We were setup out in the parking lot in two big tents with 16 stations of hands-on multiplayer. As people exited a giant Ferris Wheel (see Kotaku for a report on "Halo 3 : The Ride") they were treated to 7 to 10 minutes of play. Usually we had them playing Sandtrap, a huge map that's perfect for these large games. I spruced it up a bit and gave the German crowds world-exclusive playtime with "Sketchtrap" - my Forge modified version that includes Wraiths, Scorpions, Prowlers and a few more anti-vehicle weapons. Mass chaos ensues.
Paul Bertone and I, on team pink, spent the better part of Saturday destroying fans at Halo 3 - two teams of seven players each. 14 vs. 2. Just the kind of odds we like. Mind you we felt really bad about it but we were having too much fun to stop. We employed a few shady tactics but mostly we just grabbed a Wraith or Scorpion each and proceeded to dominate the map... and yeah, so maybe we destroyed all the other vehicles on the map before the players even got their hands on the controller but that was only a temporary disadvantage for them. At one point I had 38 kills before I died once. Over the few hours we played, I think Paul and I earned every single medal and accolade possible in multiplayer, including an "Invincible!" that I admit I'd never had the joy of hearing before.

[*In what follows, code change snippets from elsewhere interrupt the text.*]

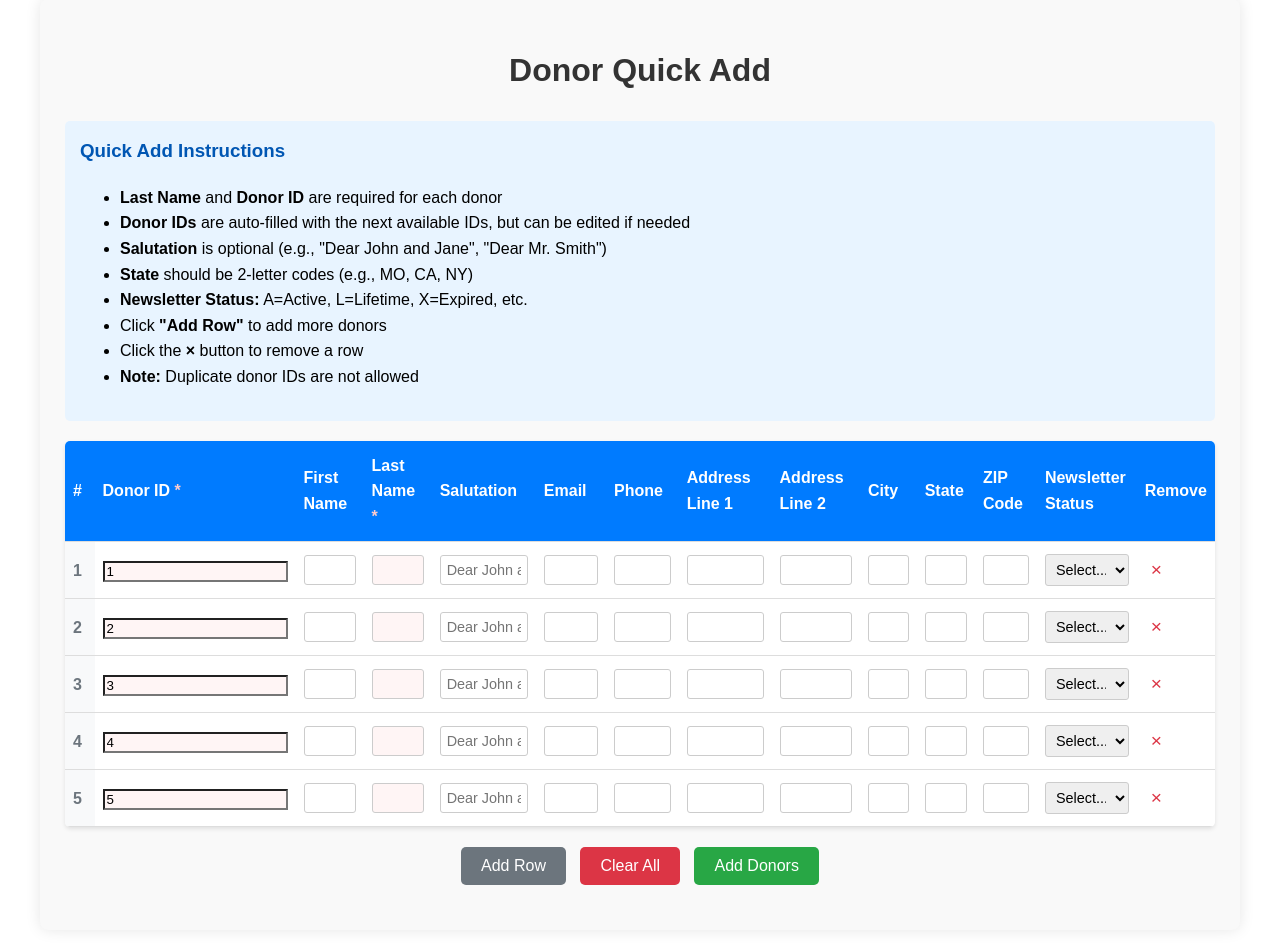
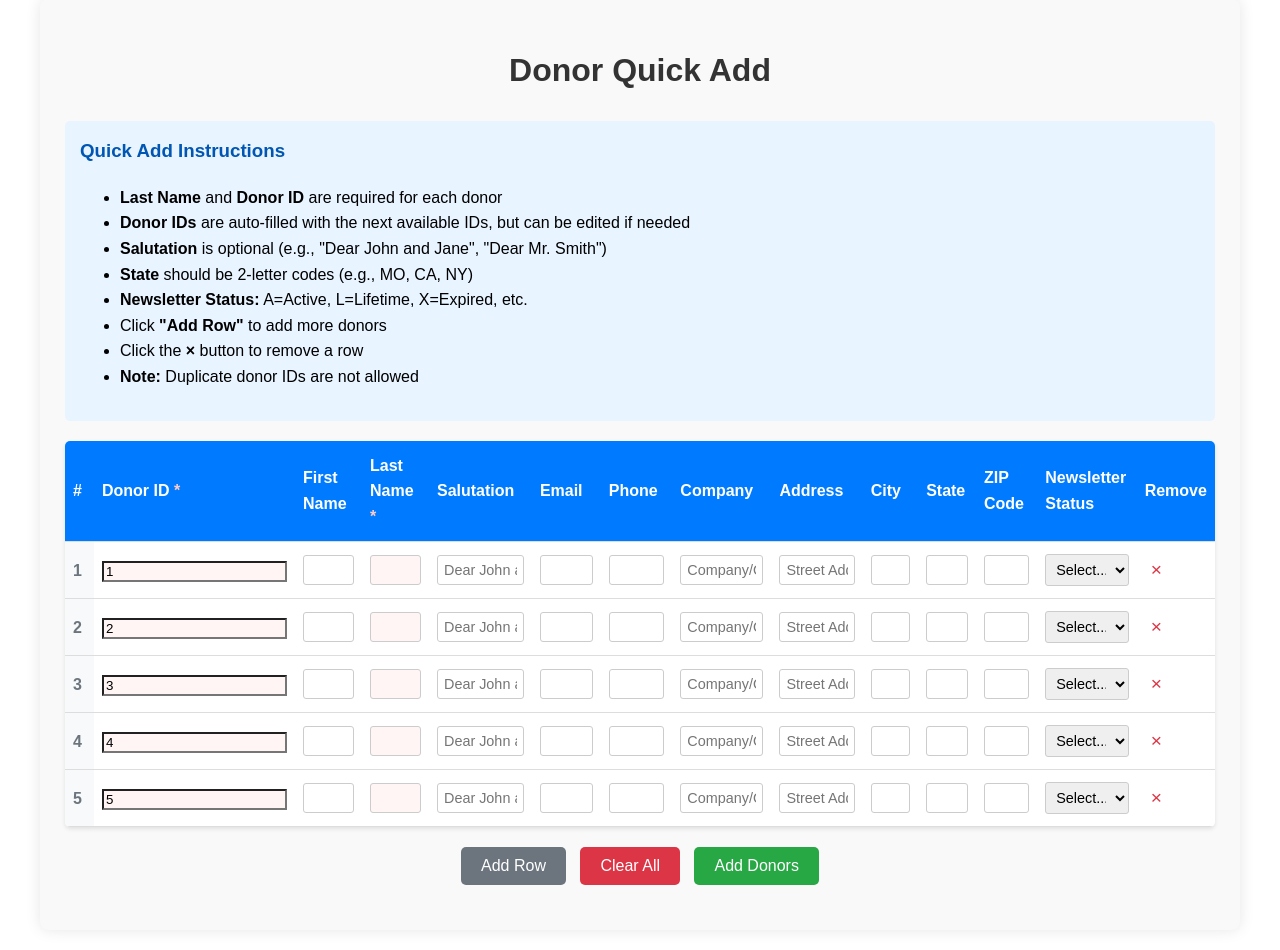
Before and after one commit to Mason-Mohon/Donor_DB_deployment, a Flask app: page /donor_quick_add in a window 1280 px wide. Shown: the part 85-1035 px from the top of the page. Run offline with Flask 3, Linux system fonts and the light colour scheme.

Commit message:
Updated donor quick add functionality

```diff
--- a/app.py
+++ b/app.py
@@ -756,8 +756,8 @@ def donor_quick_add():
                 salutation = request.form.get(f'salutation_{i}', '').strip() or None
                 email = request.form.get(f'email_{i}', '').strip() or None
                 phone = request.form.get(f'phone_{i}', '').strip() or None
-                address_line_1 = request.form.get(f'address_line_1_{i}', '').strip() or None
-                address_line_2 = request.form.get(f'address_line_2_{i}', '').strip() or None
+                company = request.form.get(f'company_{i}', '').strip() or None  # This is address_1_company
+                address = request.form.get(f'address_{i}', '').strip() or None  # This is address_3_primary
                 city = request.form.get(f'city_{i}', '').strip() or None
                 state = request.form.get(f'state_{i}', '').strip().upper() or None
                 zip_code = request.form.get(f'zip_code_{i}', '').strip() or None
@@ -796,6 +796,19 @@ def donor_quick_add():
                     continue
 
                 used_donor_ids.add(donor_id)
+
+                # Map newsletter status to donor status and descriptions
+                status_mapping = {
+                    'A': ('A', 'ACTIVE', 'ACTIVE'),
+                    'L': ('L', 'LIFETIME', 'LIFETIME'),
+                    'X': ('X', 'EXPIRED', 'EXPIRED'),
+                    'M': ('M', 'MUTINY', 'MUTINY'),
+                    'E': ('E', 'EXEMPT', 'EXEMPT')
+                }
+
+                donor_status, donor_status_desc, newsletter_status_desc = status_mapping.get(
+                    newsletter_status, ('A', 'ACTIVE', 'ACTIVE')
+                )
 
                 # Create new donor object
                 new_donor = EagleTrustFundDonor(
@@ -805,15 +818,17 @@ def donor_quick_add():
                     salutation_dear=salutation,
                     email_address=email,
                     phone=phone,
-                    address_1_company=address_line_1,
-                    address_2_secondary=address_line_2,
+                    address_1_company=company,
+                    address_3_primary=address,
                     city=city,
                     state=state,
                     zip_plus4=zip_code,
                     newsletter_status=newsletter_status,
+                    newsletter_status_desc=newsletter_status_desc,
+                    donor_status=donor_status,
+                    donor_status_desc=donor_status_desc,
                     date_added_to_database=datetime.now().date(),
                     # Set reasonable defaults
-                    donor_status='A',  # Active
                     total_dollar_amount=Decimal('0'),
                     total_responses_includes_zero=0,
                     total_responses_non_zero=0
--- a/templates/donor_quick_add.html
+++ b/templates/donor_quick_add.html
@@ -204,8 +204,8 @@
                         <th style="width: 150px;">Salutation</th>
                         <th style="width: 120px;">Email</th>
                         <th style="width: 100px;">Phone</th>
-                        <th style="width: 150px;">Address Line 1</th>
-                        <th style="width: 120px;">Address Line 2</th>
+                        <th style="width: 150px;">Company</th>
+                        <th style="width: 150px;">Address</th>
                         <th style="width: 100px;">City</th>
                         <th style="width: 60px;">State</th>
                         <th style="width: 80px;">ZIP Code</th>
@@ -232,8 +232,8 @@
                                 <td><input type="text" name="salutation_{{ i }}" value="{{ form_data.get('salutation_' + i|string, '') }}" placeholder="Dear John and Jane"></td>
                                 <td><input type="email" name="email_{{ i }}" value="{{ form_data.get('email_' + i|string, '') }}"></td>
                                 <td><input type="tel" name="phone_{{ i }}" value="{{ form_data.get('phone_' + i|string, '') }}"></td>
-                                <td><input type="text" name="address_line_1_{{ i }}" value="{{ form_data.get('address_line_1_' + i|string, '') }}"></td>
-                                <td><input type="text" name="address_line_2_{{ i }}" value="{{ form_data.get('address_line_2_' + i|string, '') }}"></td>
+                                <td><input type="text" name="company_{{ i }}" value="{{ form_data.get('company_' + i|string, '') }}" placeholder="Company/Organization"></td>
+                                <td><input type="text" name="address_{{ i }}" value="{{ form_data.get('address_' + i|string, '') }}" placeholder="Street Address"></td>
                                 <td><input type="text" name="city_{{ i }}" value="{{ form_data.get('city_' + i|string, '') }}"></td>
                                 <td><input type="text" name="state_{{ i }}" maxlength="2" value="{{ form_data.get('state_' + i|string, '') }}"></td>
                                 <td><input type="text" name="zip_code_{{ i }}" value="{{ form_data.get('zip_code_' + i|string, '') }}"></td>
@@ -260,8 +260,8 @@
                                 <td><input type="text" name="salutation_{{ i }}" placeholder="Dear John and Jane"></td>
                                 <td><input type="email" name="email_{{ i }}"></td>
                                 <td><input type="tel" name="phone_{{ i }}"></td>
-                                <td><input type="text" name="address_line_1_{{ i }}"></td>
-                                <td><input type="text" name="address_line_2_{{ i }}"></td>
+                                <td><input type="text" name="company_{{ i }}" placeholder="Company/Organization"></td>
+                                <td><input type="text" name="address_{{ i }}" placeholder="Street Address"></td>
                                 <td><input type="text" name="city_{{ i }}"></td>
                                 <td><input type="text" name="state_{{ i }}" maxlength="2"></td>
                                 <td><input type="text" name="zip_code_{{ i }}"></td>
@@ -314,8 +314,8 @@
                 <td><input type="text" name="salutation_${rowCount}" placeholder="Dear John and Jane"></td>
                 <td><input type="email" name="email_${rowCount}"></td>
                 <td><input type="tel" name="phone_${rowCount}"></td>
-                <td><input type="text" name="address_line_1_${rowCount}"></td>
-                <td><input type="text" name="address_line_2_${rowCount}"></td>
+                <td><input type="text" name="company_${rowCount}" placeholder="Company/Organization"></td>
+                <td><input type="text" name="address_${rowCount}" placeholder="Street Address"></td>
                 <td><input type="text" name="city_${rowCount}"></td>
                 <td><input type="text" name="state_${rowCount}" maxlength="2"></td>
                 <td><input type="text" name="zip_code_${rowCount}"></td>
```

Before we shut down on Saturday we played a few 2v2 matches against some of the fans we met - first on Narrows and then on Guardian. It was a really close fight - each match being decided by 5 points or less. If not for the fact that we knew the maps and weapons and they didn't, I don't think we would've fared so well. Before we shut down we decided to do one more match, but when they weren't looking I switched the lobby to Forge and quickly launched High Ground. Now if you aren't paying attention, you'd think we were just playing a game of Team Slayer on High Ground. And they did... until we started dropping fusion coils on their head and I gave Paul a sniper rifle and proceeded to fly him around the map, "flying carpet style", as he rained down death from above. We gave them a small taste and then it was time to close shop.
Paul and I came back on Sunday but Chris stuck through and ran the show all day Sunday by himself. We've yet to see him but I hear he eventually surfaced in London to help Luke with the review events. In closing I'd just like to thank all the fans who supported us at Games Conference and all over Germany as well as the fine brewers of delicious German beer and the GC officials who set the policy on the allowable levels of nudity for "booth babes." See ya next year!
Thanks Sketch! And finally, it wouldn't be an update without...
p.s. only 25 more days to go!